0

Your Cart is Empty

January 13, 2022 2 min read

In August of 2021, Environmental Health Trust (EHT) won a groundbreaking court case against the Federal Communications Commission (FCC) regarding their failure to update the 1996 exposure limits for wireless radiation from cell phones, cell towers, and wireless devices. EHT experts have been outspoken about the FCC’s outdated limits, which have put Americans at risk, especially with new 5G technologies. 


The United States Court of Appeals for the District of Columbia Circuitruledthat the FCC’s 2019 decision to maintain the same safety limits for human exposure to wireless radiation was “arbitrary and capricious.” The FCC has ignored pleas from scientists, doctors and organizations to update the limits on RF radiation.

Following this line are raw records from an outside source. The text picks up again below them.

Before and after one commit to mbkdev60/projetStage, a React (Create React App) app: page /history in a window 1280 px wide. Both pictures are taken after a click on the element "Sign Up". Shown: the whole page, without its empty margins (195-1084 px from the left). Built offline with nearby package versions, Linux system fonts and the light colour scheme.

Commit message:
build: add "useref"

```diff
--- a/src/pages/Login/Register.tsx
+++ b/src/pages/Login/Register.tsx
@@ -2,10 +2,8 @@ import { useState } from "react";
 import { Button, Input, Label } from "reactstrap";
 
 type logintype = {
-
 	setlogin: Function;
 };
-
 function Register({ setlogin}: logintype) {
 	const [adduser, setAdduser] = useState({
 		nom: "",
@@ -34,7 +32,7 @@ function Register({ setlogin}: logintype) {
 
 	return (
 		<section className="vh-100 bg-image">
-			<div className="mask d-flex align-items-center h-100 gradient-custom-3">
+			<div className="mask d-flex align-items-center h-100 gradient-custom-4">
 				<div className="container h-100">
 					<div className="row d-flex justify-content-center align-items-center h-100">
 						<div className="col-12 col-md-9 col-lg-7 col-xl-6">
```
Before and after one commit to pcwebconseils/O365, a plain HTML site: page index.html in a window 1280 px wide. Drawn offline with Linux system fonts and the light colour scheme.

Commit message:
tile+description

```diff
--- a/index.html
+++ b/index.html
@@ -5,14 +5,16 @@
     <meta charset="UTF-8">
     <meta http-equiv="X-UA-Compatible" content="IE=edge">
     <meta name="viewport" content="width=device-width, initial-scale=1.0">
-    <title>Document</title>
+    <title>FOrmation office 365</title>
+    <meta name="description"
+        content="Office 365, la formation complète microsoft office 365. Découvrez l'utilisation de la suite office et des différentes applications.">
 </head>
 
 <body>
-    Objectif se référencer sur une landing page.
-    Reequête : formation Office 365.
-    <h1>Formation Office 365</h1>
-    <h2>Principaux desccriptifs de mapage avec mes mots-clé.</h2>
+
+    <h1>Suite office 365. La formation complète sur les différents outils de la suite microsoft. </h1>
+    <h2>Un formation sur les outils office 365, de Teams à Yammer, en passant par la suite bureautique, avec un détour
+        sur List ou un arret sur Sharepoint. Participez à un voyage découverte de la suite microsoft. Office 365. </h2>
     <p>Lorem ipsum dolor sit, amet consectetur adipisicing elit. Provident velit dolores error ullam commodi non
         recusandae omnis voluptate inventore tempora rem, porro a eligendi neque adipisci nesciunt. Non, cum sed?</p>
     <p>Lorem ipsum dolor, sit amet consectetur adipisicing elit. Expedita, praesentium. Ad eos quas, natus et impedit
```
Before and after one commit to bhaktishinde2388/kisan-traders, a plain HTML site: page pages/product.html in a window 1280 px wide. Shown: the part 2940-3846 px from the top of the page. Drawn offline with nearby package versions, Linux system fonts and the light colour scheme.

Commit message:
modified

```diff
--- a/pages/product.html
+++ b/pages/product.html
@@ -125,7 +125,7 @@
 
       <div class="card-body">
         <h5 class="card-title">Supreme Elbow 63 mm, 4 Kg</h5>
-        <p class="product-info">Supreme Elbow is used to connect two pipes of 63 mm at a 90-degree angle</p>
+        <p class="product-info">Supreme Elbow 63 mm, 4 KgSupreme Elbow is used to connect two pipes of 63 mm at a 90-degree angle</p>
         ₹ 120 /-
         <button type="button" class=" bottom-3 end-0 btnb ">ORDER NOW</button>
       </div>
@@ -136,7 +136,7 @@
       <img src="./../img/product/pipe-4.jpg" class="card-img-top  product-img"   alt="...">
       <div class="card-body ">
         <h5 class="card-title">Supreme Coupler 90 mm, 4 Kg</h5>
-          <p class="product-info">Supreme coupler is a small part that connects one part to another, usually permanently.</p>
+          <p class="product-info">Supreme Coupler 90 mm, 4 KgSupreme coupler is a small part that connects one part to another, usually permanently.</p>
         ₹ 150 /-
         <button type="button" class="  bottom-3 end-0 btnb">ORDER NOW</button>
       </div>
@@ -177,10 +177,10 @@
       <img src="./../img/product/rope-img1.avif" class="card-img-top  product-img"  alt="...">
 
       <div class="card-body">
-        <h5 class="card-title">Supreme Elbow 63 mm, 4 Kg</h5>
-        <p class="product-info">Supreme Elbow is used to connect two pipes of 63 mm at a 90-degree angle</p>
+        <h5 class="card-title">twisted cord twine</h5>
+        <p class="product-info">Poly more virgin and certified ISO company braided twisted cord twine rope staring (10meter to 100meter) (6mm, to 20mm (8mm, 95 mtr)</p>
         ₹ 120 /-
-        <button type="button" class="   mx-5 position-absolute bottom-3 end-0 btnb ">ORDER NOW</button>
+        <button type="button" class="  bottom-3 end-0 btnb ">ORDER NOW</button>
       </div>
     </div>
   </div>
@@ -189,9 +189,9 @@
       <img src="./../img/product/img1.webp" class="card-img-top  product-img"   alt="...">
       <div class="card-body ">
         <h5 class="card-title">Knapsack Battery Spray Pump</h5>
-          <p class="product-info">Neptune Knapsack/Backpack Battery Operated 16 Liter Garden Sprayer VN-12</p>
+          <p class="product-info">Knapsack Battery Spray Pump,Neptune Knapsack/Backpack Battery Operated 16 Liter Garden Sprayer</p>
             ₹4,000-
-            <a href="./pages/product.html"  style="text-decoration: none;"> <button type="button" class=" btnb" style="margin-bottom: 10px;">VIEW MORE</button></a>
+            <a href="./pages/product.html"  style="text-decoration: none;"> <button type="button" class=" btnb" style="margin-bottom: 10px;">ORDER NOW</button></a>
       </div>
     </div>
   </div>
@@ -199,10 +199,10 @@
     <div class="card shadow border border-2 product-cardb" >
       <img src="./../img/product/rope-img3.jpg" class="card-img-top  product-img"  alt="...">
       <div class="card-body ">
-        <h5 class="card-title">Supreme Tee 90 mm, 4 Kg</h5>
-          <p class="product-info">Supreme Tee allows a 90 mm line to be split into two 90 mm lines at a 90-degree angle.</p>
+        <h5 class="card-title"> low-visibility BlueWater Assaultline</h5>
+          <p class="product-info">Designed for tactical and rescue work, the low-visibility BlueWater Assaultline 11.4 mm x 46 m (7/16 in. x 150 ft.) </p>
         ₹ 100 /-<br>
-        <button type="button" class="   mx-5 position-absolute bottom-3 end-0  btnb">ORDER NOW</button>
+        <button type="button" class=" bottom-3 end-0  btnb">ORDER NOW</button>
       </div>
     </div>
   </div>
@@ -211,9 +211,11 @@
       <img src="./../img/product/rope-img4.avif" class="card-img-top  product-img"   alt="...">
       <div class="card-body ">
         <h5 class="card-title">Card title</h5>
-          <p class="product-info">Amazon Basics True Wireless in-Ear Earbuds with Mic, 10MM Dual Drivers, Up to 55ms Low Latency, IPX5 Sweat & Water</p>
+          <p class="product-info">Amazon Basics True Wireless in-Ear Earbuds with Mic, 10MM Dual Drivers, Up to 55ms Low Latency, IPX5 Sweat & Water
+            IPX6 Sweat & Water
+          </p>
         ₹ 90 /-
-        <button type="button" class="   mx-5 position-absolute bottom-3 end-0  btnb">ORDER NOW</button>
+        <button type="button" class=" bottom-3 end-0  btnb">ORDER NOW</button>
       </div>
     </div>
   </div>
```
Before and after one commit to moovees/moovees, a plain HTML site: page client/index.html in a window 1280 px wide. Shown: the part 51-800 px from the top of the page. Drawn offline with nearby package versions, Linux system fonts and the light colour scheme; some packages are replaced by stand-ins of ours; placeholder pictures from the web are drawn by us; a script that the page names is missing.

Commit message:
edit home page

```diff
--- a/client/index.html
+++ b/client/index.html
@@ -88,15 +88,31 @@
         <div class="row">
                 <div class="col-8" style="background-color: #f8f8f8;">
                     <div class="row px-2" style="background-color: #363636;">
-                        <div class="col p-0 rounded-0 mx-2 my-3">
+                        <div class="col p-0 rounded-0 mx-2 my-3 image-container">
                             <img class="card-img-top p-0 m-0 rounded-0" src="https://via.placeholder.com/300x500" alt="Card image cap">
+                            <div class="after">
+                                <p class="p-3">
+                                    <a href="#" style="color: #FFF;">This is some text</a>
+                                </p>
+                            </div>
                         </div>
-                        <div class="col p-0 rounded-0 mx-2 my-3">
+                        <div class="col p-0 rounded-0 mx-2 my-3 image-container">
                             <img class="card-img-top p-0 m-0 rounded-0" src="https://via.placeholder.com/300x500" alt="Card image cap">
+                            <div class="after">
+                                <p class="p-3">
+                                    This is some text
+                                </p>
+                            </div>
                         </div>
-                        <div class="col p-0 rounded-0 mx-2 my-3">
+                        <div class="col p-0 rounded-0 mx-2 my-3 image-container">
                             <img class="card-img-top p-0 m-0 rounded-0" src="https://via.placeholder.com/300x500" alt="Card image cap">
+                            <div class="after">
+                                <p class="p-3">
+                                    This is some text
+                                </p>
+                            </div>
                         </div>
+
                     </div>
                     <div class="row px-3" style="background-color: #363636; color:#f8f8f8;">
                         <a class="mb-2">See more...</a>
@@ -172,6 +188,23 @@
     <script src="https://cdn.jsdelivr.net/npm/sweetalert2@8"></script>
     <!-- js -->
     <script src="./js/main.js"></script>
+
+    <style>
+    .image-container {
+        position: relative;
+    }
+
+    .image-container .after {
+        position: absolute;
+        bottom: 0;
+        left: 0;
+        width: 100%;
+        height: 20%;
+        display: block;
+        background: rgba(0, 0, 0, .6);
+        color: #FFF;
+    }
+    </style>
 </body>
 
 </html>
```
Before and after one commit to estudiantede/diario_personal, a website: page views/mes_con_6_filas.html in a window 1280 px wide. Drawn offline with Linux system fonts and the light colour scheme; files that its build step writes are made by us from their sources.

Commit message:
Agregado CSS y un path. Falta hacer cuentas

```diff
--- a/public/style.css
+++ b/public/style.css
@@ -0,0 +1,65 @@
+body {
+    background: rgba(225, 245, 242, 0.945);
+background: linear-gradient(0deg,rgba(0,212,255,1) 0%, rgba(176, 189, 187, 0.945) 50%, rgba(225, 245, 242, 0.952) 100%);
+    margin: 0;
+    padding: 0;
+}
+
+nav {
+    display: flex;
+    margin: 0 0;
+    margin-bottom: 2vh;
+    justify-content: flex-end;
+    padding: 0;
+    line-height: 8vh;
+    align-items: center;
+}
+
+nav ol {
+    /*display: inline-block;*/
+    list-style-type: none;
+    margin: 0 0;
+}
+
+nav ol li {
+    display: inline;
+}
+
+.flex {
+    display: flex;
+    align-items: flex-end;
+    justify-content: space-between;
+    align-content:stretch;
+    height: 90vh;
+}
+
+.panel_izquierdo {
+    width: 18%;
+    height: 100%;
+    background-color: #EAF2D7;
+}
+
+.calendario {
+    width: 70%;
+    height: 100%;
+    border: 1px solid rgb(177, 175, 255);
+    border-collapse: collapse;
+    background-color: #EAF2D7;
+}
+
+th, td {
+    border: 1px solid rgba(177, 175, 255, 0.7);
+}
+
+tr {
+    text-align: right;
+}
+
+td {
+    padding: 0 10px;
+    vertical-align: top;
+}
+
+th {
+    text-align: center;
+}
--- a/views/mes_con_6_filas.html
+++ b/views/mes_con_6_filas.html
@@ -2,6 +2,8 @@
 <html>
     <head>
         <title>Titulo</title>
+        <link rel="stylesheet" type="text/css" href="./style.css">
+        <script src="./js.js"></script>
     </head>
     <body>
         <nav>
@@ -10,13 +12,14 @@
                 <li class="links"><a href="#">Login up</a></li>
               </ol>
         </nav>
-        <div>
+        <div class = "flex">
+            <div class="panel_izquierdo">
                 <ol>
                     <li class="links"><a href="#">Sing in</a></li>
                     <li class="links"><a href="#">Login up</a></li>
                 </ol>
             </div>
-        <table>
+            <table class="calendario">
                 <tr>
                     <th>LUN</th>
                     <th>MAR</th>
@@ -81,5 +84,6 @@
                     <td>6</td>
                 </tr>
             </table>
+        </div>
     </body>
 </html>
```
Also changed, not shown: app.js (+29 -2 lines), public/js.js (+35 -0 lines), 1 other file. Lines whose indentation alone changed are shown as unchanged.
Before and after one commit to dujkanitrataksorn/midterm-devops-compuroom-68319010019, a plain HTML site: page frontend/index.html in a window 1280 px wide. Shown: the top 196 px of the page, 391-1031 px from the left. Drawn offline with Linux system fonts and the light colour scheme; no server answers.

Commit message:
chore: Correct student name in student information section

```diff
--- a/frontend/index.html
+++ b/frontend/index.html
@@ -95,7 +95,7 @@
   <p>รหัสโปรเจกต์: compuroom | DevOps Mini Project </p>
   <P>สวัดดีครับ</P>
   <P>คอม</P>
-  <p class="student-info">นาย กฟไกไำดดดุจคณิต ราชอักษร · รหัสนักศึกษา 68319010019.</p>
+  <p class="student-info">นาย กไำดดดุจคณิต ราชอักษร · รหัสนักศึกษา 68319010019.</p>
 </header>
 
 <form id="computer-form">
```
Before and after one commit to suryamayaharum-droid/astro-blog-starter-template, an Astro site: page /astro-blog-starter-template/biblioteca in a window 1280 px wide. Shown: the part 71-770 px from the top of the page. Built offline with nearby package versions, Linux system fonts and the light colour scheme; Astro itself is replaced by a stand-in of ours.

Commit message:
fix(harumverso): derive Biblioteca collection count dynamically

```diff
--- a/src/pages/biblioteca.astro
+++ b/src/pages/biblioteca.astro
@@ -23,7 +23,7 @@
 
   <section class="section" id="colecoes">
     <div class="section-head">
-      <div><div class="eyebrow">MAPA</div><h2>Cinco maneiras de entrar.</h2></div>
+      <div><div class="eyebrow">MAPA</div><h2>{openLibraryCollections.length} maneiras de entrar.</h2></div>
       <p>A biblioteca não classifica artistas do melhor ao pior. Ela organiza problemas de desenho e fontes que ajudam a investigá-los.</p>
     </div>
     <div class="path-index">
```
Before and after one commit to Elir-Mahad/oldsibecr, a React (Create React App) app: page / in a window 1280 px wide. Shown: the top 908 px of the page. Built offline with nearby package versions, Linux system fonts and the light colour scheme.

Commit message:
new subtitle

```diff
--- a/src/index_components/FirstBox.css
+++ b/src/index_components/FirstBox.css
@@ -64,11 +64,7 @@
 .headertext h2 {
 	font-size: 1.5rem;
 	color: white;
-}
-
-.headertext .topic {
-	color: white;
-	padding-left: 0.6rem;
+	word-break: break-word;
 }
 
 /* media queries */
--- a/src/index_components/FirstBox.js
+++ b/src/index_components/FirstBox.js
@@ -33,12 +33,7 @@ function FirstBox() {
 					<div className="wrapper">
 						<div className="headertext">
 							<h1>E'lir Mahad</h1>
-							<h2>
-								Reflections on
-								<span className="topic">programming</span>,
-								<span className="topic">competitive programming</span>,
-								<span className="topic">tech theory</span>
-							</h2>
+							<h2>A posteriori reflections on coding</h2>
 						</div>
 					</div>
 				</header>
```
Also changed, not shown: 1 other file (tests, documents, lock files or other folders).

The court found that the FCC has failed to respond to evidence that exposure to RF radiation at levels below current limits may cause negative health effects unrelated to cancer. According to the court, the FCC has not addressed the impacts of RF radiation on children, wildlife, the environment, the developing brain, and reproduction. Additionally, the FCC ignored statements on the record of nearly 200 people who have experienced illness or injury caused by exposure to EMR.

 

The FCC has overlooked the thousands of pages of scientific evidence from decades worth of studies submitted by EHT and other authorities. The court ruling requires the FCC to provide a “reasoned record of review” of this evidence before deciding to either maintain or update their guidelines. 

 

This case is an important milestone for public health in the United States. Agencies such as the FCC and the FDA have failed to demonstrate reasonable decision making by coming to conclusions without transparency as to how they determine safety standards. This case proves that the agencies we rely on for public health and safety outright ignore scientific evidence when determining guidelines.

 

To read EHT's breakdown of the court case against the FCC please  click here

Related Posts